> [INSTRUCTIONS TO FOLLOW]: What lines in the records below hold the string "image"? Please show them.

> [MATERIAL TO PROCESS]:
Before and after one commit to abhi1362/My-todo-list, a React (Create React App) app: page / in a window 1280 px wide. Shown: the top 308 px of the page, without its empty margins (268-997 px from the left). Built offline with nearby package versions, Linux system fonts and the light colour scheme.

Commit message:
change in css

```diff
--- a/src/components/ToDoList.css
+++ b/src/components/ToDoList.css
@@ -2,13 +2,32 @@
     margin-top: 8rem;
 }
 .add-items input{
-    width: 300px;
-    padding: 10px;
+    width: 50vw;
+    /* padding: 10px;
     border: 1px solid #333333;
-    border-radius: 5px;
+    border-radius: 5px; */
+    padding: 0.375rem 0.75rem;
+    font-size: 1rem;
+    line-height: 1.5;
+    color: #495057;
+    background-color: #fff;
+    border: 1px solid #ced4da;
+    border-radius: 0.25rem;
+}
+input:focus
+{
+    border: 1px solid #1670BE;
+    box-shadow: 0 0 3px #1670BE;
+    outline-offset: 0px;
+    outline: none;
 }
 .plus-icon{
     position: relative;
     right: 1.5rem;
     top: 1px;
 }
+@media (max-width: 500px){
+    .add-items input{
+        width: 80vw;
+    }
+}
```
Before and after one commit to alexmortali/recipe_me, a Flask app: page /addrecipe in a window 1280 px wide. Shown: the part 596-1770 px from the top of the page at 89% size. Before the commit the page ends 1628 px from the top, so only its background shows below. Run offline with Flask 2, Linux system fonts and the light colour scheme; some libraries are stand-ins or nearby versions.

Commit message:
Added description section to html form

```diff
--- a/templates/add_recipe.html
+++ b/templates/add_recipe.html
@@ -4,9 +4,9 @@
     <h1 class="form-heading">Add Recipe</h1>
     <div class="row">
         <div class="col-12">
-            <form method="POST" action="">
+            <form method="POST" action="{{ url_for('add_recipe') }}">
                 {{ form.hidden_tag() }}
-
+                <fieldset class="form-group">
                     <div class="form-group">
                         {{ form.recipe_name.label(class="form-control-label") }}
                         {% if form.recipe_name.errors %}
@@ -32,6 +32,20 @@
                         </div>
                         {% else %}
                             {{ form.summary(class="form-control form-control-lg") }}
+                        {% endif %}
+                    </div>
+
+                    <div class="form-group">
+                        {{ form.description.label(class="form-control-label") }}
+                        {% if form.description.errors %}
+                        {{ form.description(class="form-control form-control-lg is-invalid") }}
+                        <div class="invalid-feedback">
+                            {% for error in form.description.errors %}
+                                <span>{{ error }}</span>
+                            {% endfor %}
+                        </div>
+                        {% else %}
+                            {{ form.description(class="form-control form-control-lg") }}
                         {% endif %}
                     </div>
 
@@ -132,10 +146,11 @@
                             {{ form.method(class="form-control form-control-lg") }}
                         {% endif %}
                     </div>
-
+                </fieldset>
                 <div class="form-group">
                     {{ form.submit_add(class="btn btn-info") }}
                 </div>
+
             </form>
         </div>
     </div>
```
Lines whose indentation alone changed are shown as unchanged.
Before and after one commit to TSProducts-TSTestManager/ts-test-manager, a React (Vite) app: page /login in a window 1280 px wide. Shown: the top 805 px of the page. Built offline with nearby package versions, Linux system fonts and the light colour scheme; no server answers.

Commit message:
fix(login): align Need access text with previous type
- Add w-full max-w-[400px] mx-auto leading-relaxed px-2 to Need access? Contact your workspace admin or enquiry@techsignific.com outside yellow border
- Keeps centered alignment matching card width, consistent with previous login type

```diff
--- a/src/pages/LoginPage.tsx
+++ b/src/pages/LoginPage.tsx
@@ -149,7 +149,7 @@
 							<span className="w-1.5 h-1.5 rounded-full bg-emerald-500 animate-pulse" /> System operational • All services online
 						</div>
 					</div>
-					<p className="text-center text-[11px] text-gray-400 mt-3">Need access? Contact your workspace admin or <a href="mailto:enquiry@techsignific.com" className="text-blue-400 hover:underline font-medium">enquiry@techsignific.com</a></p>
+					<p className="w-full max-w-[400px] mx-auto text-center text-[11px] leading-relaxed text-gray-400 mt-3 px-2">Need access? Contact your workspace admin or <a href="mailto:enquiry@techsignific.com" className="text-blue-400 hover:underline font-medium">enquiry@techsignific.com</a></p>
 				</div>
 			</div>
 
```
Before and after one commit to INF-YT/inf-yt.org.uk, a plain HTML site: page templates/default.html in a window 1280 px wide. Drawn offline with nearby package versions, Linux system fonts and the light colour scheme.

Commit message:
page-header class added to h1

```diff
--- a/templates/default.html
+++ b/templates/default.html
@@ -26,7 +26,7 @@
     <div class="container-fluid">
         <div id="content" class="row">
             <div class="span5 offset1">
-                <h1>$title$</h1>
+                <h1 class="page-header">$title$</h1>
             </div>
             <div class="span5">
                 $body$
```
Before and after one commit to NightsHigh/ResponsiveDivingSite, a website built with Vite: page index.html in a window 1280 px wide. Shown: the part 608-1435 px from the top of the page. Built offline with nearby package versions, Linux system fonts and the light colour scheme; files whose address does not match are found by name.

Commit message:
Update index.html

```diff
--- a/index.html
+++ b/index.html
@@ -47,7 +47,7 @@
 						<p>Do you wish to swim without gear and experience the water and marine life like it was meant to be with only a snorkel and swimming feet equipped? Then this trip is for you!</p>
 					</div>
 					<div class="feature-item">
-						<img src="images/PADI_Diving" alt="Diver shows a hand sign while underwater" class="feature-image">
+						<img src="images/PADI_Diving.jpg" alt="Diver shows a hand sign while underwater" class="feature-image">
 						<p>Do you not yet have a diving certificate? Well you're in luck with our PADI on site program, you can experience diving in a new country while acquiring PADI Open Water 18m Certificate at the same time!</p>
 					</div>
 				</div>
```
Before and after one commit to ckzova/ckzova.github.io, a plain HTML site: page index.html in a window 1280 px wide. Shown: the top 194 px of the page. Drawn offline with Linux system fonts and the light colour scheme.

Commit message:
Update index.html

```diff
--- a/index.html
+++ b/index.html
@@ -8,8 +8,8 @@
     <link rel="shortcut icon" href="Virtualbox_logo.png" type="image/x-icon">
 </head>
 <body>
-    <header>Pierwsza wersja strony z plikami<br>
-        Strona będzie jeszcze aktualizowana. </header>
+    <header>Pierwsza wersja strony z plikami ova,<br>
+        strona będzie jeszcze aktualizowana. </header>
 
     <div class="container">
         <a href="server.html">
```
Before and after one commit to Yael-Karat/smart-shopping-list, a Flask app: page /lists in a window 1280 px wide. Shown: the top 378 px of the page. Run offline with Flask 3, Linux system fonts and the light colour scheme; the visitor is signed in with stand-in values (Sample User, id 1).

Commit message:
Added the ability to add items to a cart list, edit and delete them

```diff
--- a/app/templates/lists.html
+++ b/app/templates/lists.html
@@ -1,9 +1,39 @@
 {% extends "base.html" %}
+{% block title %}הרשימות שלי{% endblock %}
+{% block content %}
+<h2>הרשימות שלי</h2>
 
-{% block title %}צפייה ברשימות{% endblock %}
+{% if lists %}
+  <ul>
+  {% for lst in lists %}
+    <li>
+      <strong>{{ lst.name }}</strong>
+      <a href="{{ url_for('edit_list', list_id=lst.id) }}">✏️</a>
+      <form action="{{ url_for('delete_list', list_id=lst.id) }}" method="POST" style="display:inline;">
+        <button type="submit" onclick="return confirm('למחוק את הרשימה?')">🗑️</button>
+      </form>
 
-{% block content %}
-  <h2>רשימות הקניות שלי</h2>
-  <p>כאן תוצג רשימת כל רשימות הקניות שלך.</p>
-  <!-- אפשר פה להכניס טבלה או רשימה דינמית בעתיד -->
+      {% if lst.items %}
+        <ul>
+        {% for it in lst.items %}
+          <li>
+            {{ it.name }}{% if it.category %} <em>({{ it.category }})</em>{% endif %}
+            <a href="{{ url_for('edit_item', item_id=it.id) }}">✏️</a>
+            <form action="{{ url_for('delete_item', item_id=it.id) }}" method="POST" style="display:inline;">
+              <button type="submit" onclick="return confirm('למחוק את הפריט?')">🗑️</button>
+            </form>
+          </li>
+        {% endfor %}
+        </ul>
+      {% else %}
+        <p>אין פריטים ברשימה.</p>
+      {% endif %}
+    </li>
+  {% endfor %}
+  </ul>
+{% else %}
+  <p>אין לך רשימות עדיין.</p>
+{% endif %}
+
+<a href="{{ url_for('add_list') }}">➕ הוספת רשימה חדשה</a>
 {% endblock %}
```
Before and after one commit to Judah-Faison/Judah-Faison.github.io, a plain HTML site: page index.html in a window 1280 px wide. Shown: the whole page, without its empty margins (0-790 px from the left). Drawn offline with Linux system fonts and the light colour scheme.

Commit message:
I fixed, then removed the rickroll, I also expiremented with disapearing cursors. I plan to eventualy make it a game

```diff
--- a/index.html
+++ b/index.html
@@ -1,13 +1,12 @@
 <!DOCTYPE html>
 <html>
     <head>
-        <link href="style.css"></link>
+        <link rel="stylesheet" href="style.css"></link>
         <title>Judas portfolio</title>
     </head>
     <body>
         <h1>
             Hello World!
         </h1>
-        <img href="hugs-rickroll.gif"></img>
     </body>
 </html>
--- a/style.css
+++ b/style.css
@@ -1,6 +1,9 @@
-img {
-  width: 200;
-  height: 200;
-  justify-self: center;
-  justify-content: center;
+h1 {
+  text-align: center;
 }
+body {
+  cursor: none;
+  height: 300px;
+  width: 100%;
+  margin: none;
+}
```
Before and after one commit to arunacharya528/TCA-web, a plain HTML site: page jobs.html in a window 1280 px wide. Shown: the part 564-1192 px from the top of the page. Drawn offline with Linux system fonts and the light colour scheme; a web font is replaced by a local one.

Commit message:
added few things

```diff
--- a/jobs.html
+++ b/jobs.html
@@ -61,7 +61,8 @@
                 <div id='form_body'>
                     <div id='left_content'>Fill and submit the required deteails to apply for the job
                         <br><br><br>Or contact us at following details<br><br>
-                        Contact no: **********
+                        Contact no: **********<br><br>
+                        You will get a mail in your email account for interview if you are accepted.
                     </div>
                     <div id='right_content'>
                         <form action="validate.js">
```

> [ANSWER SPACE]:
-						<img src="images/PADI_Diving" alt="Diver shows a hand sign while underwater" class="feature-image">
+						<img src="images/PADI_Diving.jpg" alt="Diver shows a hand sign while underwater" class="feature-image">
     <link rel="shortcut icon" href="Virtualbox_logo.png" type="image/x-icon">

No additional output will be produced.